As reported by Vice, security researchers at Activision found that a Warzone cheat advertised on popular cheating forums contained more than met the eye. It surreptitiously installed a dropper on a device, which allowed other types of malware to be downloaded onto a computer.
"The dropper examined in this report, 'Cod Dropper v0.1,' can be customized to install other, more destructive, malware onto the targets' machines," the report reads.
One of the malware campaign's goals was installing miners on victims' PCs, using gamers' graphics cards to mine crypto without their knowledge.
Cheating—not worth it
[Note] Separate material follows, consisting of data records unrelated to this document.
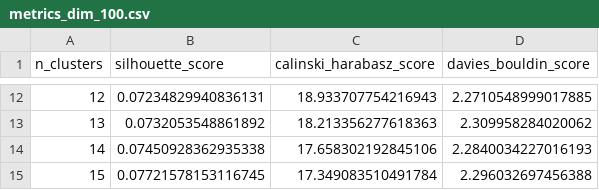
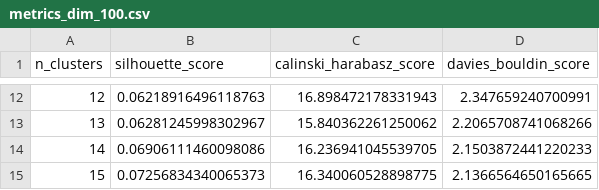
Before and after one commit to louisenaud/docugami-challenge, a CSV file: results/metrics_dim_100.csv, drawn as a sheet; only a part is shown, gaps mark what is left out; the diff covers the shown part only.

Commit message:
Added results dimensions

```diff
--- a/results/metrics_dim_100.csv
+++ b/results/metrics_dim_100.csv
@@ -12,4 +12,4 @@ n_clusters,silhouette_score,calinski_harabasz_score,davies_bouldin_score
-12,0.07234829940836131,18.933707754216943,2.2710548999017885
-13,0.0732053548861892,18.213356277618363,2.309958284020062
-14,0.07450928362935338,17.658302192845106,2.2840034227016193
-15,0.07721578153116745,17.349083510491784,2.296032697456388
+12,0.06218916496118763,16.898472178331943,2.347659240700991
+13,0.06281245998302967,15.840362261250062,2.2065708741068266
+14,0.06906111460098086,16.236941045539705,2.1503872441220233
+15,0.07256834340065373,16.340060528898775,2.1366564650165665
```
Also changed, not shown: 30 edited cells elsewhere in this file, results/metrics_dim_10.csv, results/metrics_dim_2.csv, 11 other files.
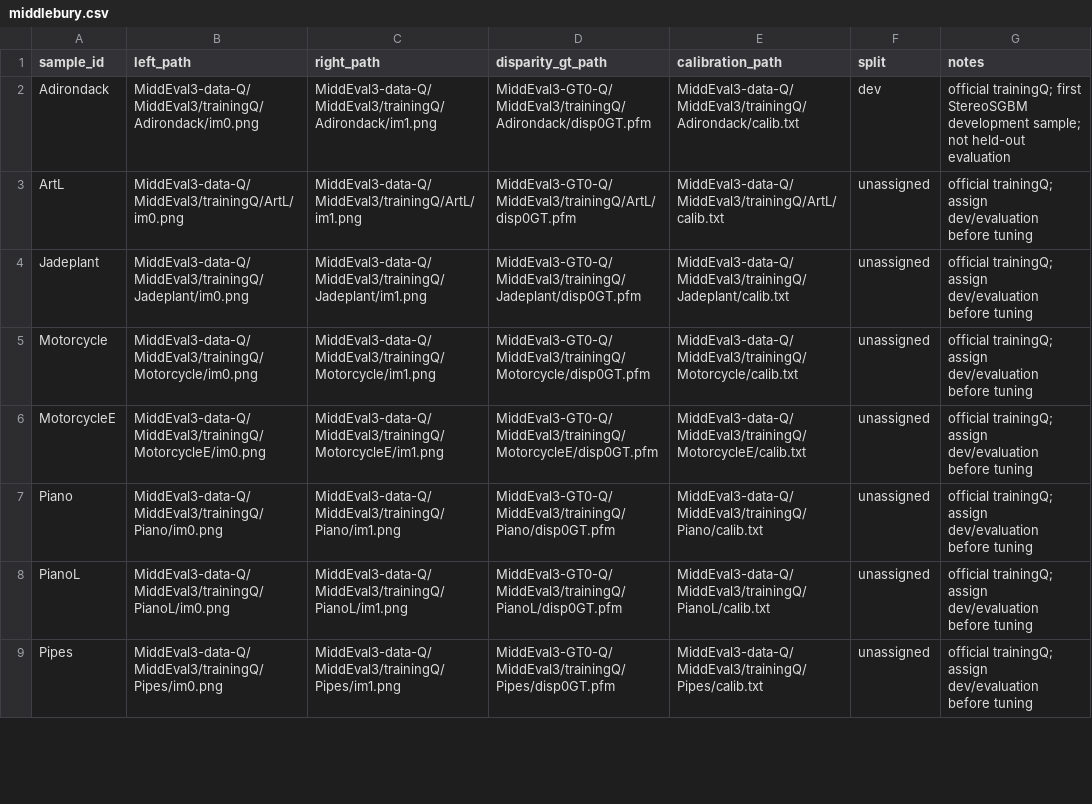
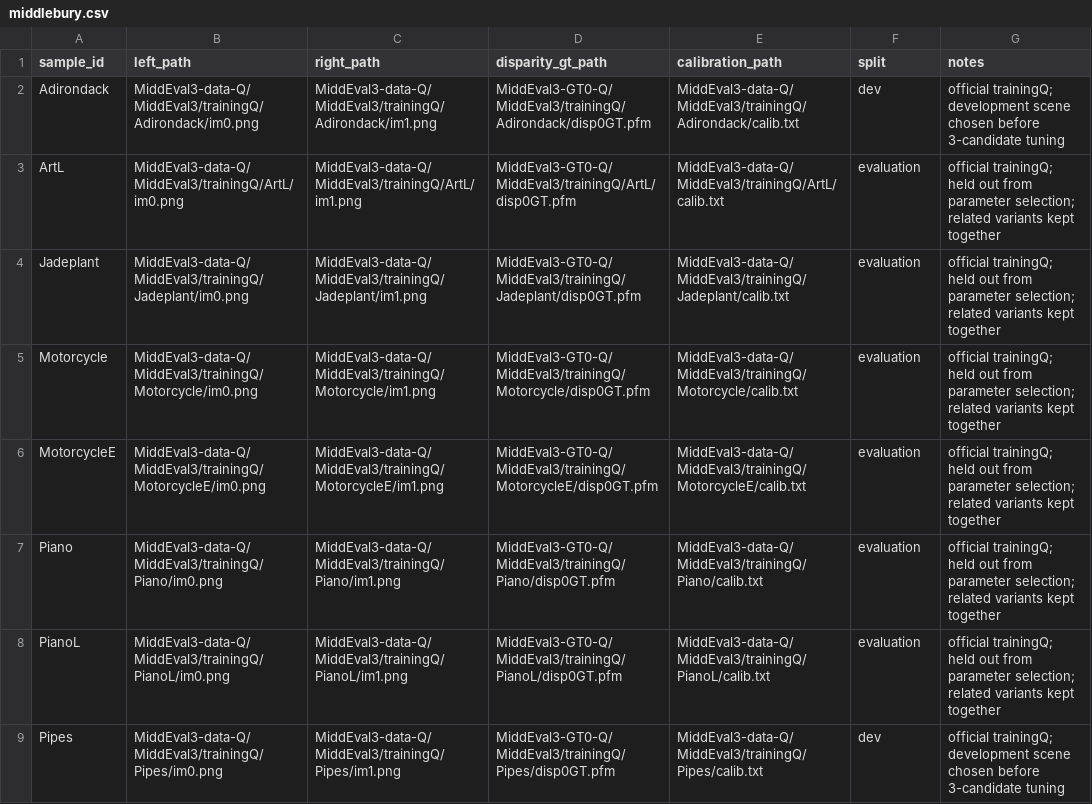
Before and after one commit to Lingxiaolingqc/MMDEVC, a CSV file: manifests/middlebury.csv, drawn as a sheet; only a part is shown; the diff covers the shown part only.

Commit message:
Define Middlebury split and add bounded stereo tuning and suite verification

```diff
--- a/manifests/middlebury.csv
+++ b/manifests/middlebury.csv
@@ -1,9 +1,9 @@
 sample_id,left_path,right_path,disparity_gt_path,calibration_path,split,notes
-Adirondack,MiddEval3-data-Q/MiddEval3/trainingQ/Adirondack/im0.png,MiddEval3-data-Q/MiddEval3/trainingQ/Adirondack/im1.png,MiddEval3-GT0-Q/MiddEval3/trainingQ/Adirondack/disp0GT.pfm,MiddEval3-data-Q/MiddEval3/trainingQ/Adirondack/calib.txt,dev,official trainingQ; first StereoSGBM development sample; not held-out evaluation
-ArtL,MiddEval3-data-Q/MiddEval3/trainingQ/ArtL/im0.png,MiddEval3-data-Q/MiddEval3/trainingQ/ArtL/im1.png,MiddEval3-GT0-Q/MiddEval3/trainingQ/ArtL/disp0GT.pfm,MiddEval3-data-Q/MiddEval3/trainingQ/ArtL/calib.txt,unassigned,official trainingQ; assign dev/evaluation before tuning
-Jadeplant,MiddEval3-data-Q/MiddEval3/trainingQ/Jadeplant/im0.png,MiddEval3-data-Q/MiddEval3/trainingQ/Jadeplant/im1.png,MiddEval3-GT0-Q/MiddEval3/trainingQ/Jadeplant/disp0GT.pfm,MiddEval3-data-Q/MiddEval3/trainingQ/Jadeplant/calib.txt,unassigned,official trainingQ; assign dev/evaluation before tuning
-Motorcycle,MiddEval3-data-Q/MiddEval3/trainingQ/Motorcycle/im0.png,MiddEval3-data-Q/MiddEval3/trainingQ/Motorcycle/im1.png,MiddEval3-GT0-Q/MiddEval3/trainingQ/Motorcycle/disp0GT.pfm,MiddEval3-data-Q/MiddEval3/trainingQ/Motorcycle/calib.txt,unassigned,official trainingQ; assign dev/evaluation before tuning
-MotorcycleE,MiddEval3-data-Q/MiddEval3/trainingQ/MotorcycleE/im0.png,MiddEval3-data-Q/MiddEval3/trainingQ/MotorcycleE/im1.png,MiddEval3-GT0-Q/MiddEval3/trainingQ/MotorcycleE/disp0GT.pfm,MiddEval3-data-Q/MiddEval3/trainingQ/MotorcycleE/calib.txt,unassigned,official trainingQ; assign dev/evaluation before tuning
-Piano,MiddEval3-data-Q/MiddEval3/trainingQ/Piano/im0.png,MiddEval3-data-Q/MiddEval3/trainingQ/Piano/im1.png,MiddEval3-GT0-Q/MiddEval3/trainingQ/Piano/disp0GT.pfm,MiddEval3-data-Q/MiddEval3/trainingQ/Piano/calib.txt,unassigned,official trainingQ; assign dev/evaluation before tuning
-PianoL,MiddEval3-data-Q/MiddEval3/trainingQ/PianoL/im0.png,MiddEval3-data-Q/MiddEval3/trainingQ/PianoL/im1.png,MiddEval3-GT0-Q/MiddEval3/trainingQ/PianoL/disp0GT.pfm,MiddEval3-data-Q/MiddEval3/trainingQ/PianoL/calib.txt,unassigned,official trainingQ; assign dev/evaluation before tuning
-Pipes,MiddEval3-data-Q/MiddEval3/trainingQ/Pipes/im0.png,MiddEval3-data-Q/MiddEval3/trainingQ/Pipes/im1.png,MiddEval3-GT0-Q/MiddEval3/trainingQ/Pipes/disp0GT.pfm,MiddEval3-data-Q/MiddEval3/trainingQ/Pipes/calib.txt,unassigned,official trainingQ; assign dev/evaluation before tuning
+Adirondack,MiddEval3-data-Q/MiddEval3/trainingQ/Adirondack/im0.png,MiddEval3-data-Q/MiddEval3/trainingQ/Adirondack/im1.png,MiddEval3-GT0-Q/MiddEval3/trainingQ/Adirondack/disp0GT.pfm,MiddEval3-data-Q/MiddEval3/trainingQ/Adirondack/calib.txt,dev,official trainingQ; development scene chosen before 3-candidate tuning
+ArtL,MiddEval3-data-Q/MiddEval3/trainingQ/ArtL/im0.png,MiddEval3-data-Q/MiddEval3/trainingQ/ArtL/im1.png,MiddEval3-GT0-Q/MiddEval3/trainingQ/ArtL/disp0GT.pfm,MiddEval3-data-Q/MiddEval3/trainingQ/ArtL/calib.txt,evaluation,official trainingQ; held out from parameter selection; related variants kept together
+Jadeplant,MiddEval3-data-Q/MiddEval3/trainingQ/Jadeplant/im0.png,MiddEval3-data-Q/MiddEval3/trainingQ/Jadeplant/im1.png,MiddEval3-GT0-Q/MiddEval3/trainingQ/Jadeplant/disp0GT.pfm,MiddEval3-data-Q/MiddEval3/trainingQ/Jadeplant/calib.txt,evaluation,official trainingQ; held out from parameter selection; related variants kept together
+Motorcycle,MiddEval3-data-Q/MiddEval3/trainingQ/Motorcycle/im0.png,MiddEval3-data-Q/MiddEval3/trainingQ/Motorcycle/im1.png,MiddEval3-GT0-Q/MiddEval3/trainingQ/Motorcycle/disp0GT.pfm,MiddEval3-data-Q/MiddEval3/trainingQ/Motorcycle/calib.txt,evaluation,official trainingQ; held out from parameter selection; related variants kept together
+MotorcycleE,MiddEval3-data-Q/MiddEval3/trainingQ/MotorcycleE/im0.png,MiddEval3-data-Q/MiddEval3/trainingQ/MotorcycleE/im1.png,MiddEval3-GT0-Q/MiddEval3/trainingQ/MotorcycleE/disp0GT.pfm,MiddEval3-data-Q/MiddEval3/trainingQ/MotorcycleE/calib.txt,evaluation,official trainingQ; held out from parameter selection; related variants kept together
+Piano,MiddEval3-data-Q/MiddEval3/trainingQ/Piano/im0.png,MiddEval3-data-Q/MiddEval3/trainingQ/Piano/im1.png,MiddEval3-GT0-Q/MiddEval3/trainingQ/Piano/disp0GT.pfm,MiddEval3-data-Q/MiddEval3/trainingQ/Piano/calib.txt,evaluation,official trainingQ; held out from parameter selection; related variants kept together
+PianoL,MiddEval3-data-Q/MiddEval3/trainingQ/PianoL/im0.png,MiddEval3-data-Q/MiddEval3/trainingQ/PianoL/im1.png,MiddEval3-GT0-Q/MiddEval3/trainingQ/PianoL/disp0GT.pfm,MiddEval3-data-Q/MiddEval3/trainingQ/PianoL/calib.txt,evaluation,official trainingQ; held out from parameter selection; related variants kept together
+Pipes,MiddEval3-data-Q/MiddEval3/trainingQ/Pipes/im0.png,MiddEval3-data-Q/MiddEval3/trainingQ/Pipes/im1.png,MiddEval3-GT0-Q/MiddEval3/trainingQ/Pipes/disp0GT.pfm,MiddEval3-data-Q/MiddEval3/trainingQ/Pipes/calib.txt,dev,official trainingQ; development scene chosen before 3-candidate tuning
```
Also changed, not shown: 14 edited cells elsewhere in this file, 3 other files.
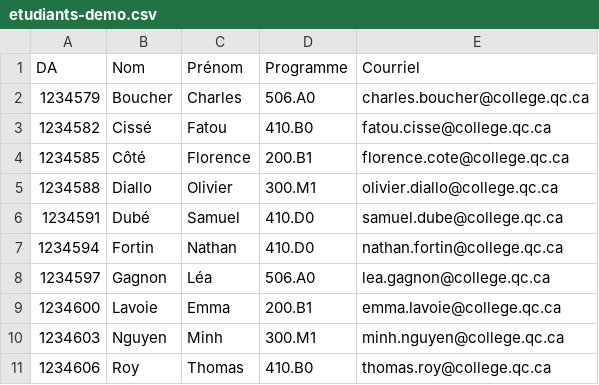
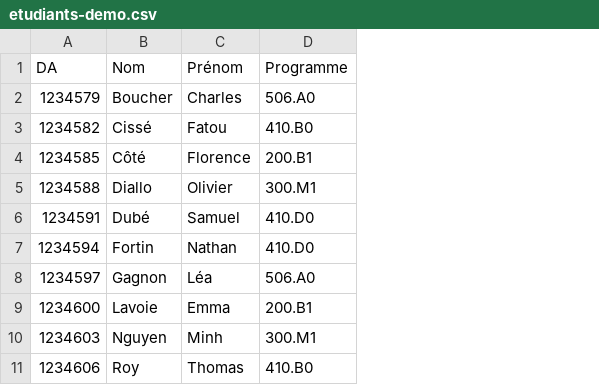
Before and after one commit to bedardg71-codexnumeris/Monitorage_v6, a CSV file: materiel-demo/etudiants-demo.csv, drawn as a sheet; the diff names each change by its address in the sheet, - before the commit and + after, or states it on an @@ line.

```diff
--- a/materiel-demo/etudiants-demo.csv
+++ b/materiel-demo/etudiants-demo.csv
-column E (Courriel), rows 2-11: charles.boucher@college.qc.ca | fatou.cisse@college.qc.ca | florence.cote@college.qc.ca | olivier.diallo@college.qc.ca | samuel.dube@college.qc.ca | nathan.fortin@college.qc.ca | lea.gagnon@college.qc.ca | emma.lavoie@college.qc.ca | minh.nguyen@college.qc.ca | thomas.roy@college.qc.ca
```
Also changed, not shown: 1 other file.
Activision notes that the procedures required for "genuine" cheats to work also allow most malware tools to execute, such as bypassing system protections and escalating privileges. Many cheats recommend users disable their anti-virus software to ensure compatibility with a system, allowing hidden malware to infect PCs without the cheaters being alerted.
"While this method is rather simplistic, it is ultimately a social engineering technique that leverages the willingness of its target (players that want to cheat) to voluntarily lower their security protections and ignore warnings about running potentially malicious software," writes the publisher's researchers.
Warzone boasted 75 million players back in August 2020. While that figure is a lot lower these days, cheating remains a big problem. Activision has banned 300,000 people worldwide since launch, 60,000 of whom felt the banhammer on a single day, so don't cheat.